The helicopters used in the film were purchased as opposed to rented and repainted, since the United States Department of Defense was unwilling to rent the production military-spec Bell UH-1N Huey or Bell B Jet Ranger helicopters due to the apparent "anti-government" nature of the film. Milius hired a composer without Paramount's consent and Jeffrey Katzenberg over-ruled Milius.
The film was a box-office hit, one of the top-earning films of From Wikipedia, the free encyclopedia. When this is combined with his exceptional ability to describe in detail, the heroic activities of so many outstanding members of the fire service along with the compassion and humor which is typical of those in our profession, the result is a valuable contribution to the history of the fire service and a most enjoyable reading experience. You will read about true acts of heroism, laced with compassion for victims along with the overriding sense of family for brother and sister firefighters.

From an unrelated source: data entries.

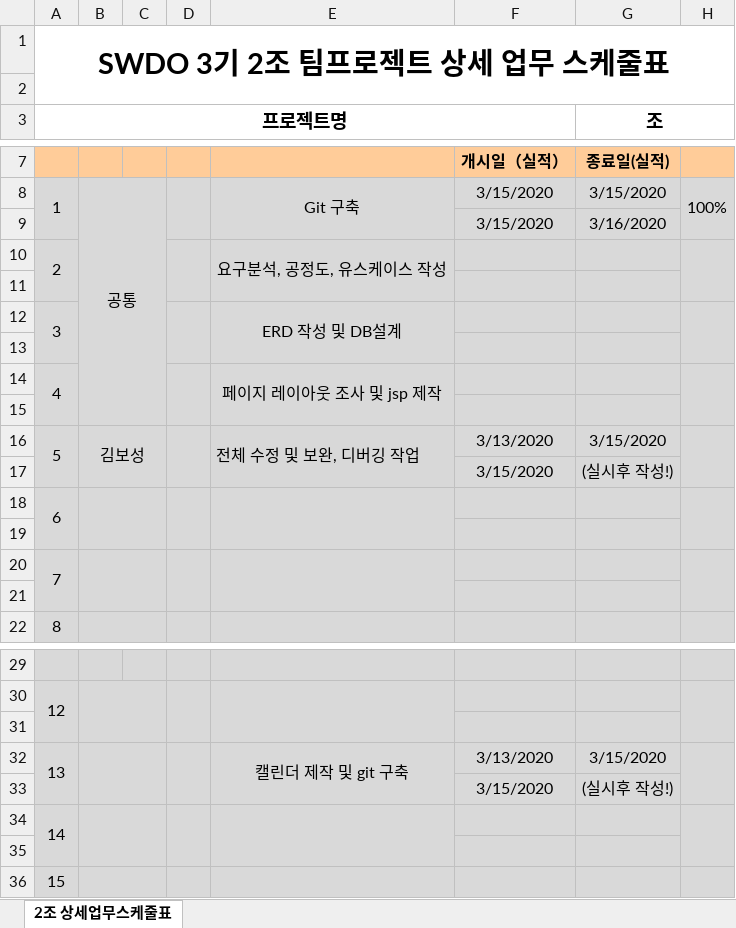
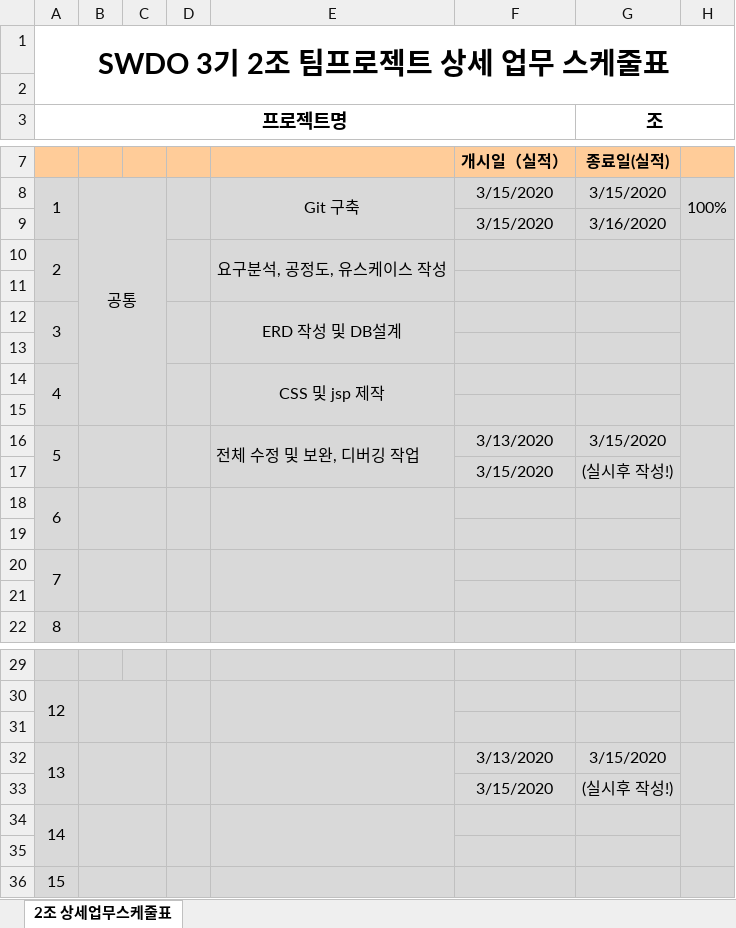
Before and after one commit to odong1989/SWDO_PJ, an Excel workbook: 06. 구현 - 조별 프로젝트 공정도.xlsx, sheet 2조 상세업무스케줄표, drawn as a sheet; only a part is shown, gaps mark what is left out; values as stored, in another font and other column widths than the file's, no borders; the diff names each change by its address in the sheet, - before the commit and + after, or states it on an @@ line.

Commit message:
06 레게노

```diff
--- a/06. 구현 - 조별 프로젝트 공정도.xlsx (sheet 2조 상세업무스케줄표)
+++ b/06. 구현 - 조별 프로젝트 공정도.xlsx (sheet 2조 상세업무스케줄표)
-E14: 페이지 레이아웃 조사 및 jsp 제작
+E14: CSS 및 jsp 제작
-B16: 김보성
+B16: (empty)
-E32: 캘린더 제작 및 git 구축
+E32: (empty)
```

You will read about how they save us from harms way without regard or reservation to their own personal safety. Every day, in all kinds of weather and under the most horrific conditions imaginable. Firefighters do it because it has to be done. Not for money or glory, but quite simply because in their own words, "it's the best job in the world" - There's nothing common about that. Viscuso also writes in stirring dialogue about the worry and sacrifice of families who live with and love firefighters. His stories aren't only about firefighting, the book is also about the losses firefighters suffer when they've done everything they could, and it's still not enough.
His stories are covered in such vivid detail you would think that he was alongside the person or persons involved in the thick of the incident, with a pad taking notes. Each story keeps you on the edge of your seat. If you are a firefighter from a small town whether volunteer or paid, this book will allow you to hold your head up high because it is a testimony to laypeople that there are heroes in every department everywhere.
I believe this is the first of many similar books to come from this author! Keep up the good work brother!
Common Valor is great reading and would also make a great gift. The accounts are easily understood by non-firefighter readers. Order your copy of Common Valor today! True Stories from America's Bravest.